And ilk strange man [L. extraneus] that aw custom … for a bol [of salt] he sal gyf nocht; Acts I 308/2.
Ambassadouris of strange princis suld nocht be stroublit; Hay I 235/17.
He chargit nayne bot at thair awne gud will; For thai war strang [1570 Thocht thai war strangeris]; Wall. iv 179.
This other buke … Quhilk vndir cullour of sum strange Franch wycht so Franchly leys; Doug. i Prol. 269.
All strang shippes resortand to the port and peir of this brugh; 1550 (c1650) Dundee B. Laws 13.
Tyll strange pepyll thoucht He hes geuin lycence To be our scurge; Lynd. Mon. 88.
To pronunce of wordis ten thousand In strange langage; Lynd. Mon. 634.
We hartlie renunce … prayeris in strange language, and multipliing of them to certane numer; 1559–60 St. A. Kirk S. 13.
Lat ws go and follow strange Godis, quhome thow misknawis; Winȝet II 32/30.
The said minister and elders have interdytit … all the members of thair said paroch to supplie strange beggars comming from any other paroch quhatsoever in any sort of … meit, drink, loodging; 1635 Dundonald Par. Rec. 399.
O Saue me from strang children's hands [L. alieni genarum]; Mure Psalmes cxliv 7.
(b) Na burges dwelland in the burgh aw to herbery a straynge man langar na a nycht in hys hows; Burgh Laws c. 92 (B).
The oncoutht ande straynge pepil sal eyt the frute of the eyrd that thou hes lauborit; Compl. 24/20.
(c) Thou sal haif na oder strenge godis; Gau 8/25.

b. Of a country or place: Foreign; situated outside one's own land. Chefftanys … and maste oure-men Of that straynge natyowne That mad this felle dystructyowne; Wynt. vi 1573.
The schip passis out of the land and cummis to Burdeus or to ony vthir strange steid; Ship Laws c. 1 (H2).
Gif schippis of othir strange kynrykis arryfis in the kyngis lande of Scotlande; Acts I 25/2.
This maid … wes Ȝoung faderles leuit and eik modirles In strenge lond; Colk. Sow ii 217.
For the haisty expeditioun of justice betwix nychtbour and nychtbour of this burgh and betwix ws and thame of straynge realmes and countreyis; 1492 (c1580) Edinb. B. Rec. I 63.
Of the infirmitey cumm out of Franche and strang partis; 1497 Aberd.

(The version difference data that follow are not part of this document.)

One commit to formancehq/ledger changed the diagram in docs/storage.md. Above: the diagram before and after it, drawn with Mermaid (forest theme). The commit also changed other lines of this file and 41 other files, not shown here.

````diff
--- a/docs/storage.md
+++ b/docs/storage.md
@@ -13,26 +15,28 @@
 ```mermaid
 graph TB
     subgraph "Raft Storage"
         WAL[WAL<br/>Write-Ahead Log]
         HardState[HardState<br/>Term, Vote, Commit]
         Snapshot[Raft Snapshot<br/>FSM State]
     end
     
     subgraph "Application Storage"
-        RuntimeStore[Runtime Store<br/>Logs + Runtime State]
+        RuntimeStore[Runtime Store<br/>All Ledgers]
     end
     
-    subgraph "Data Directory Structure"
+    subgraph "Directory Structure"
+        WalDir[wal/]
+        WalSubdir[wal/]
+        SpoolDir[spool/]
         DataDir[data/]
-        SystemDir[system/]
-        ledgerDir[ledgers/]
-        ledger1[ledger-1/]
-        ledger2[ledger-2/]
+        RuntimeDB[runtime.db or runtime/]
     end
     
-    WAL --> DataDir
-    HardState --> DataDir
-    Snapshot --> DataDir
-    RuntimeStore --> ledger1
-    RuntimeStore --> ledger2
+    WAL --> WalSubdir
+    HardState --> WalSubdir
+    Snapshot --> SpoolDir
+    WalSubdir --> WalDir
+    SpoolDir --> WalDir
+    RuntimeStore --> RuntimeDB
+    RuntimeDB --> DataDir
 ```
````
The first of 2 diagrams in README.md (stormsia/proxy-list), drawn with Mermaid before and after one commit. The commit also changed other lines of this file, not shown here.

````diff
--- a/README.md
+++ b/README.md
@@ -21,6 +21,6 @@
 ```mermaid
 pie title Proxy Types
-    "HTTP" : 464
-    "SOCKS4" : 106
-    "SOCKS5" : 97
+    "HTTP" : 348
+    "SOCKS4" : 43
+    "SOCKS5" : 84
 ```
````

B. Rec. I 425.
Eneas … mony strange wentis hes salyt by; Doug. iii viii heading.
All the spaymen declaris, … Thar suld cum to remane in Italy, Fra strange costis [L. externis ab oris], to be our son in law, A douchty man; Doug. vii iv 179.
Compl. 96/35, etc.
Isaac passit in to ane strenge cuntre … for to eschew the dertht; Makeson Genesis 5b.
Mackleine ane gret man of the Yleis … thinkand that he was intill ane strang cuntrie and amang his enimyes handys; Pitsc. I 274/9.
Leeving lang strangers in ane strange cuntrie; 1616 Misc. Hist. Soc. II 154.

2. Of a person: That does not belong to one's own kin, unrelated. Sen his are he hes me made and tane … I sall keip [= prevent] him strange aris to ma; Hay Alex. 2147.

3. Unknown, unfamiliar; not met with before. Also const. to. (1) Ȝe sould not mak ȝour messinger Of ane pure man that strange [F. povre home estrange] wer; Alex. i 724.
The moss was strang, to ryde thaim was no but; Wall. iv 273.
Ȝone strange knycht I wis He has the lykest ryng to this; Seven S. 2391.
In aventour this present writting be nocht our legiable for the strange leid and termis contenit … ban nocht the hand that wret it for it is als obscoir to the wrettar; c1500 Goudie Shetl. Antiq. 172.
As thou art careit till a strange cost [L. ignota ad litora vectum]; Doug. vii ii 45.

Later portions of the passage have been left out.